Referring to these exciting new findings as, “what, for decades, the medical community has worked towards and the rest of the world has been waiting for,” Pat Halpin-Murphy, president and founder of the PBCC said that her pioneering organization is thrilled to be part of Dr. Meyers’discovery of a virus that kills all stages and all types of breast cancer cells in the laboratory.
“Breast cancer survivors, their families, and all girls and women and those that care for them look forward to the final phase of this research–clinical trials with humans. While that final step may still be years away, it gives us hope that we will discover a cure so our daughters and granddaughters won’t have to. Dr. Meyers’ break-through is a real-world example that research is our best weapon in battling breast cancer,” added Halpin-Murphy.
Halpin-Murphy went on to say that “each day, 32 women in Pennsylvania are diagnosed with breast cancer and over 2,000 die every year from the devastating disease.”
“We are extremely grateful to the Coalition for their generous support of Dr. Meyers’ research,” said Richard J. Courtney, Ph.D., chair, Department of Microbiology and Immunology at Penn State College of Medicine. “The recent findings of his research group are very exciting; however, much additional research remains to be done. This grant will be instrumental in helping Dr. Meyers and his colleagues to further advance this highly promising breast cancer research ongoing within his laboratory.”
The PBCC established and oversees the Refunds for Breast Cancer Research program, which uses donations from Pennsylvanians to fund vital research grants across the state. State residents may contribute all or part of their state income tax refund to the Refunds for Research program to help find a cure. To date, Pennsylvanians have donated over $2.8 million with the average donation from taxpayers being $8. Thanks to the PBCC’s program, nearly 70 research grants have been awarded to outstanding Pennsylvania scientists.

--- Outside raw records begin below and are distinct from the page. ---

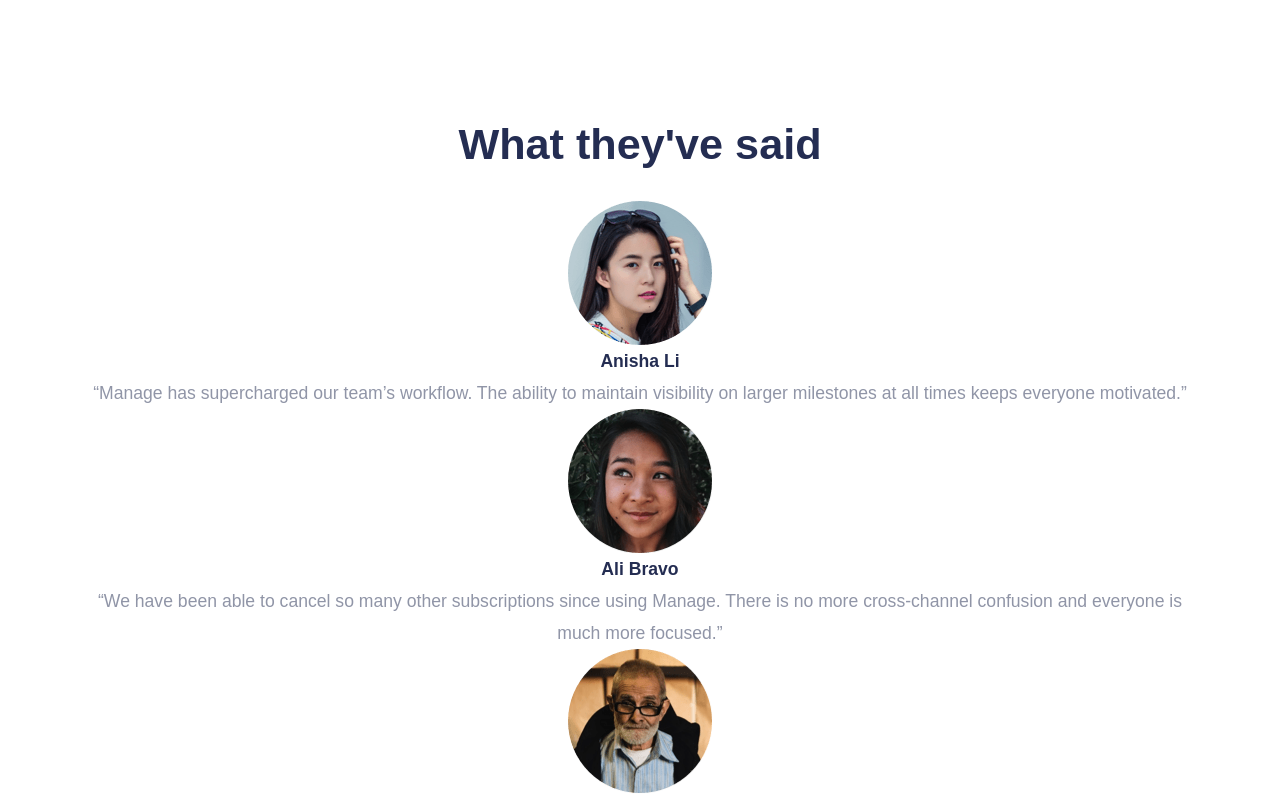
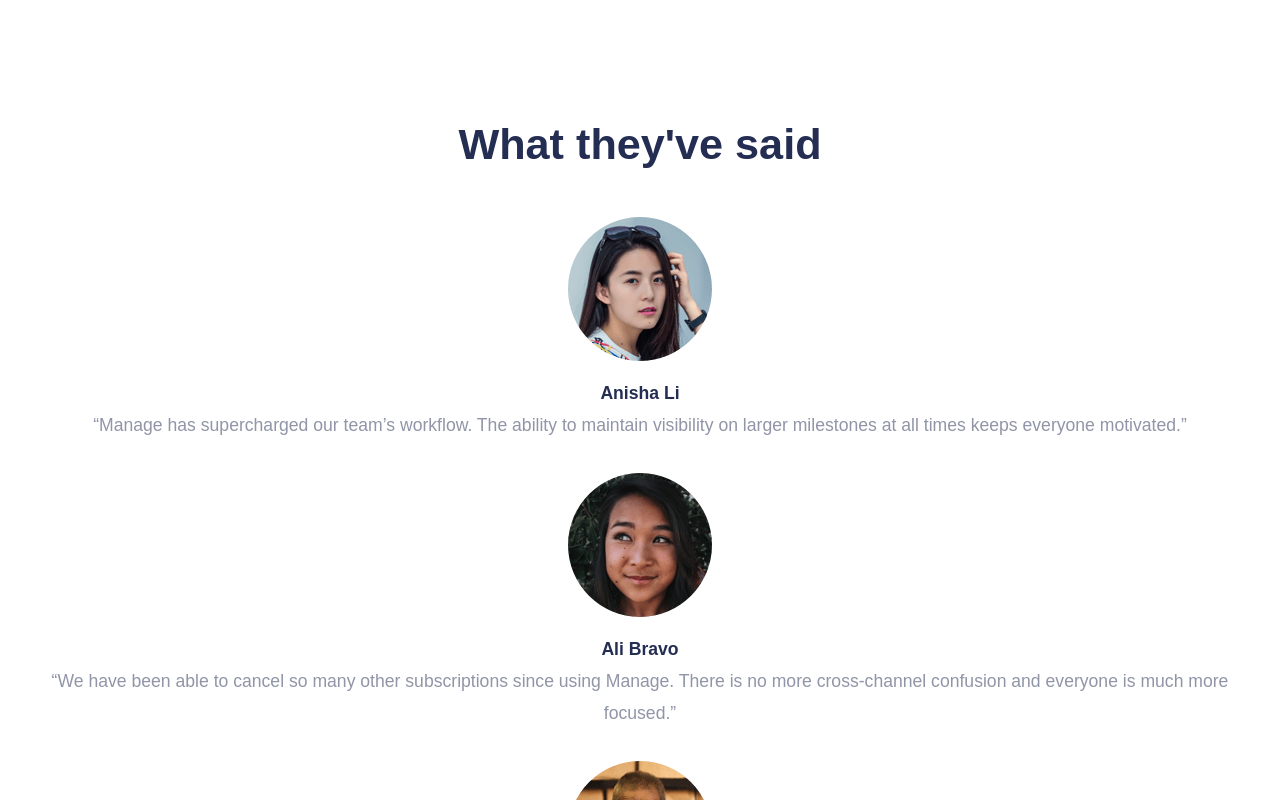
Before and after one commit to Medici305/Manage-Landing-Page, a React (Create React App) app: page / in a window 1280 px wide. Shown: the part 2160-2960 px from the top of the page. Built offline with nearby package versions, Linux system fonts and the light colour scheme; a web font is replaced by a local one.

Commit message:
24. Fixed animation error in testimonial section.

```diff
--- a/src/Styles.js
+++ b/src/Styles.js
@@ -66,7 +66,7 @@ export const Button2 = styled(Button)`
     border: 2px solid #f08165;
     color: #fff;
   }
-  @media (max-width: 500px) {
+  @media (max-width: 1420px) {
     margin: 1rem 0rem;
   }
 `;
--- a/src/components/Testimonials.js
+++ b/src/components/Testimonials.js
@@ -5,13 +5,13 @@ import Ali from "../images/avatar-ali.png";
 import Anisha from "../images/avatar-anisha.png";
 import Richard from "../images/avatar-richard.png";
 import { motion } from 'framer-motion';
-import { scrollReveal } from '../Animation';
+import { fade } from '../Animation';
 import { useScroll } from './useScroll';
 
 const Testimonials = () => {
     const [element, control] = useScroll();
     return (
-        <Testimonial variants={scrollReveal} ref={element} initial='hidden' animate={control}>
+        <Testimonial variants={fade} ref={element} animate={control} initial='hidden'>
             <h3>What they've said</h3>
             <Cards>
                 <Card>
@@ -83,7 +83,7 @@ const Card = styled.div`
   @media (max-width: 1420px) {
     padding: 0rem 5rem;
   }
-  @media (max-width: 500px) {
+  @media (max-width: 1420px) {
     padding: 0rem 2rem;
     margin: 1rem 0rem;
   }
@@ -95,7 +95,7 @@ const Card = styled.div`
     }
   }
   img {
-    @media (max-width: 500px) {
+    @media (max-width: 1420px) {
       margin-bottom: 1rem;
     }
   }
```
Also changed, not shown: 1 other file (tests, documents, lock files or other folders).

The PBCC represents, supports and serves breast cancer survivors and their families in Pennsylvania through educational programming, legislative advocacy and breast cancer research grants. The PBCC is a statewide non-profit organization dedicated to finding a cure now…so our daughters and granddaughters won’t have to. For more information, visit www.PABreastCancer.org or call 800-377-8828.